However it is nice to keep in mind when photographing flickering light source that your shutter, if set to a fast enough value, can catch a gap between flickers, which is not noticed by the naked eye.

  • 1
    \$\begingroup\$ Your point about shooting under fluorescent light is an excellent one, and I'd give more than +1 if I could! I'd add that when shooting under LED lighting you can have even stronger effects - if you use a really fast shutter speed you can end up with completely underexposed photos, as LED lighting flicks between 'on' and 'off' very rapidly, meaning you could catch it during an 'off' cycle. \$\endgroup\$
    – user456
    Commented Nov 20, 2012 at 8:58
  • \$\begingroup\$ Thanks! I never know LED light is subjected to the same problem too! Do you happen to know the rate of the flickering of LED light? I won't worry too much if LED flickers at, say, 1000 hertz, but I know very little about LED. \$\endgroup\$
    – Gapton
    Commented Nov 20, 2012 at 9:03
  • \$\begingroup\$ Tungsten light flicker at 50 hz (europe), which is apparent in with fast shutters, like my machine cameras, where I always try to match the shutter/frame rate to it, like 25, 12.5, 6.25, or 3.125. Fluorescent like for machine vision flicker at 10.000 hz instead. \$\endgroup\$ Commented Nov 20, 2012 at 9:14
  • \$\begingroup\$ I would hazard a guess that LED lights connected to a mains (AC) supply would flicker at the same rate as the electricity supply; as they are diodes they would only be lit when the electricity is flowing in one of the two directions in which an AC current moves. \$\endgroup\$
    – user456
    Commented Nov 20, 2012 at 16:20

I agree with comments above and almost had nothing to add, then I remembered the highly contrasty images which are created if you use Canon 50mm 1.8 at f/1.8. I don't know how it works, but I noticed in my images as well as in other people images that very shallow apertures give this vivid look to colours in the photo when taken outdoors.


With all other parameters assumed constant (as stated in the question) implies that you'll get a different exposure when adjusting just aperture size or duration of exposure, since those constant parameters include the other components of the exposure triangle you'd have to adjust to retain same exposure. An overexposure will give you more vividness in shadow areas and decrease it in highlights; an underexposure will do the opposite. Severely off exposure will result in colors being washed out completely due to clipping.

Duration has a big impact on color temperature when you're using flash and haven't gelled your flash to match ambient color temperature. Duration (as longer as it's longer than camera's max sync speed) has no impact on flash exposure, but longer duration will allow for more ambient light to be gathered, so the overall color balance will be tilted towards ambient color with longer exposures. When using TTL/Auto flash (which you shouldn't, if you really want to keep parameters constant) a larger aperture will give a similar boost to ambient.

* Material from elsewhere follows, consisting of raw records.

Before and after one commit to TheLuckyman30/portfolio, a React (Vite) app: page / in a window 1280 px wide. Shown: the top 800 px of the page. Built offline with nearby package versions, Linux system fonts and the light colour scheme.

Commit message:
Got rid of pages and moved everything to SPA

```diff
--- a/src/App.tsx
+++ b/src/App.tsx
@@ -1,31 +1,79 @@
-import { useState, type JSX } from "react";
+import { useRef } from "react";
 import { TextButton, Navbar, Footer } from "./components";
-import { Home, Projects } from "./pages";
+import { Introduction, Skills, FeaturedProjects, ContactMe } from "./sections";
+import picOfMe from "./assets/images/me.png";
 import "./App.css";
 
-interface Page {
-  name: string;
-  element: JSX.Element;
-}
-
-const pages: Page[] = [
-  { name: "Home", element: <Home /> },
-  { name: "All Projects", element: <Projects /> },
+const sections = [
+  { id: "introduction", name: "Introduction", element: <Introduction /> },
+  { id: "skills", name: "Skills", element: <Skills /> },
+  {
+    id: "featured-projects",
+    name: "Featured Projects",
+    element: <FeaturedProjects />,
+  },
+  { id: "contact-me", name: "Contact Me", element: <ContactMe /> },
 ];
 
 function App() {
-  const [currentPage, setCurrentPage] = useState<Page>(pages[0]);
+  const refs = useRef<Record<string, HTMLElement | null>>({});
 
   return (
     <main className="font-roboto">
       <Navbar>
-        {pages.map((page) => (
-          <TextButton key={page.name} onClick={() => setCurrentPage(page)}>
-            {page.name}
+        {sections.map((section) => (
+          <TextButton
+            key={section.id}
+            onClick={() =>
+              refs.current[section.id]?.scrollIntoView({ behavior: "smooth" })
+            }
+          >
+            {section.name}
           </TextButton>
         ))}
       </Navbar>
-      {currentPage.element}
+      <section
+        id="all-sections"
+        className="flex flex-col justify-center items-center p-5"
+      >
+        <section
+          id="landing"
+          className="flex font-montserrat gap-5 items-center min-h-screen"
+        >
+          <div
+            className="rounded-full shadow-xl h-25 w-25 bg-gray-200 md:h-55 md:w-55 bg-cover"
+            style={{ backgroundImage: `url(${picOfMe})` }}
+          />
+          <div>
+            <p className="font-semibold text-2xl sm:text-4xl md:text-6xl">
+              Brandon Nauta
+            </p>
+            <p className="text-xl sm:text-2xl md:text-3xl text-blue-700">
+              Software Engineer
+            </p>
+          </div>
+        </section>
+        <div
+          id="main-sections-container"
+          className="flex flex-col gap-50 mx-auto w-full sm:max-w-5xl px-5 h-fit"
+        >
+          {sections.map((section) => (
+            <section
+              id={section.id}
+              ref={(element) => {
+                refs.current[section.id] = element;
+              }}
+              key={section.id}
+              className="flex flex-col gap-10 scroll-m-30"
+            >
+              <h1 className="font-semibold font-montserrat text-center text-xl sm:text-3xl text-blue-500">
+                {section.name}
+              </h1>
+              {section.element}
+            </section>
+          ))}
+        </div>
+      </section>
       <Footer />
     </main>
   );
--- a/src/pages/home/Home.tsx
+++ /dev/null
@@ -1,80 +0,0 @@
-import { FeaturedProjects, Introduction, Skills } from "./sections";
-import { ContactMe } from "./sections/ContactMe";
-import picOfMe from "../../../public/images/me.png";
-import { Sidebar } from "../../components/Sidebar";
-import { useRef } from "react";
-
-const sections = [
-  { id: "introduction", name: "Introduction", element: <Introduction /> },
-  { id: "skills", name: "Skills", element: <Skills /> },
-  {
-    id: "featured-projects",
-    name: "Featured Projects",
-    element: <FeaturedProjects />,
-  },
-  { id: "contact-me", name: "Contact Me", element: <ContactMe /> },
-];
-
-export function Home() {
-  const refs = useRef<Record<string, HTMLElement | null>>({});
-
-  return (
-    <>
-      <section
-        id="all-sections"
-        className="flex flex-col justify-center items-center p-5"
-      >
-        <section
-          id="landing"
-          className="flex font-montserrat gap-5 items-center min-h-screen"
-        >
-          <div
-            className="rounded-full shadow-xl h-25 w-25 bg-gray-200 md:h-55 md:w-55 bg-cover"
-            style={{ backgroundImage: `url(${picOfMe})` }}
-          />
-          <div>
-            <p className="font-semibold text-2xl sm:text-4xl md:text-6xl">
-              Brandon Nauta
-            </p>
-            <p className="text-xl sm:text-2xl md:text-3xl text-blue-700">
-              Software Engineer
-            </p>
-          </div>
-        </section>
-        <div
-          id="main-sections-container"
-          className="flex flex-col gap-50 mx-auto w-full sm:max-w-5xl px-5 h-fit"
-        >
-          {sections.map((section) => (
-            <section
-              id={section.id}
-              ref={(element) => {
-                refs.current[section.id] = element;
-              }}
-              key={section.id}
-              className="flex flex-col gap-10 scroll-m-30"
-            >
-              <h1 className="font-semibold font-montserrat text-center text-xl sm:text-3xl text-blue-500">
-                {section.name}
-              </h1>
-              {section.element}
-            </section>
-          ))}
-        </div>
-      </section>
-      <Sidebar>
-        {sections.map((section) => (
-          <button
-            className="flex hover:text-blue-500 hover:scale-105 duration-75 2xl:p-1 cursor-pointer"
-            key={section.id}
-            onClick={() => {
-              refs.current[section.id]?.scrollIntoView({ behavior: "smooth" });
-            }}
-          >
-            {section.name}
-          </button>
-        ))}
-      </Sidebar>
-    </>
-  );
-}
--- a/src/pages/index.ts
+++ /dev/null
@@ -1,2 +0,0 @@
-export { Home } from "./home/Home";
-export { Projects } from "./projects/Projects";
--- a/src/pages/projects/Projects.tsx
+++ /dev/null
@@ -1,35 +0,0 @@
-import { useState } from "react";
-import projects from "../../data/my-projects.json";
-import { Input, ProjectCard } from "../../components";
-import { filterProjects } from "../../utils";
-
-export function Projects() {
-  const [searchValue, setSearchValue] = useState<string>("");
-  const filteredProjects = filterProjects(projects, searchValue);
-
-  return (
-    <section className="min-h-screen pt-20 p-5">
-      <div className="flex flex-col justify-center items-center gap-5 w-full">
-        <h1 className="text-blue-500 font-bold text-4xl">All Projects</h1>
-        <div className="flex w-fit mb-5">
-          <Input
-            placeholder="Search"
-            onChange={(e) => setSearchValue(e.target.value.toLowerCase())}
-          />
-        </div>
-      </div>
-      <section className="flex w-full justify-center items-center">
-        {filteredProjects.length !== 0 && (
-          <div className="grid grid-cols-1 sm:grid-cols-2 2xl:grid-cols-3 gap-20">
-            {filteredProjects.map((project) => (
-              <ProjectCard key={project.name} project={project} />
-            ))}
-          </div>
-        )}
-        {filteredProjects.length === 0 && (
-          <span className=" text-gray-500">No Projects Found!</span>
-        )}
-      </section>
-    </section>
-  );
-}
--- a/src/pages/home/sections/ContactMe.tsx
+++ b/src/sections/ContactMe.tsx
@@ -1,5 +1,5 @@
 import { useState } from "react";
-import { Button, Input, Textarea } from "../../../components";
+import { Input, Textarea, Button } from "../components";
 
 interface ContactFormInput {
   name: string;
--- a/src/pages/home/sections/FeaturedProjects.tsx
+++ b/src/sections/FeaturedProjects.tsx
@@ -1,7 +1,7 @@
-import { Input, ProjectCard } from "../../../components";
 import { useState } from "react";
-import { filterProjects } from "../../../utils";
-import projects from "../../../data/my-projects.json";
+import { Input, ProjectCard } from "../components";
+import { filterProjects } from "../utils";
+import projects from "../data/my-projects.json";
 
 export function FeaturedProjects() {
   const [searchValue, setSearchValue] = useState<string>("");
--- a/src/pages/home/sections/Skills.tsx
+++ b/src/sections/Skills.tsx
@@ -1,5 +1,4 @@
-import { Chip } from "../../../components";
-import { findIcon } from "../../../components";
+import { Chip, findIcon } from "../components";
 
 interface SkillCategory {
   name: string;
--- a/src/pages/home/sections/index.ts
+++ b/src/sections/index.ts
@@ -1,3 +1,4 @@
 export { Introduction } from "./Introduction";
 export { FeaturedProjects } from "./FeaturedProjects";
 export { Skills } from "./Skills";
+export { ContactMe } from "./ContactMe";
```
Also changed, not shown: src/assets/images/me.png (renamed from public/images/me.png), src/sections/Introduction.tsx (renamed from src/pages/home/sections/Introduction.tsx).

When shooting photochemical film, colours do shift at extremely short and extremely long exposures. This is called "reciprocity failure," and film manufacturers generally can recommend specific filter combinations to correct for it over certain exposure times.

  • \$\begingroup\$ It is also due to the different gamma for each different layer of the colour emulsion. The dyes change the effective speed in different emulsions differently. \$\endgroup\$
    – Stan
    Commented Sep 14, 2013 at 0:50

As far as I know, neither aperture or shutter speed have a direct effect on warmth or vividness.

Though indirectly aperture can increase or reduce on "vividness" (which is really colour contrast) as an aperture that is very wide will often reduce local contrast which will make colours a little more muted or muddy. Similarly a very narrow aperture can reduce sharpness, which will have a similar effect.

Also indirectly, long exposures on a digital camera will increase noise which can reduce accurace and contrast in colours as well as introducing a colour cast that could be warmer or cooler than a similar image taken at a shorter shutter speed.


Your Answer

By clicking “Post Your Answer”, you agree to our terms of service and acknowledge you have read our privacy policy.

Not the answer you're looking for? Browse other questions tagged or ask your own question.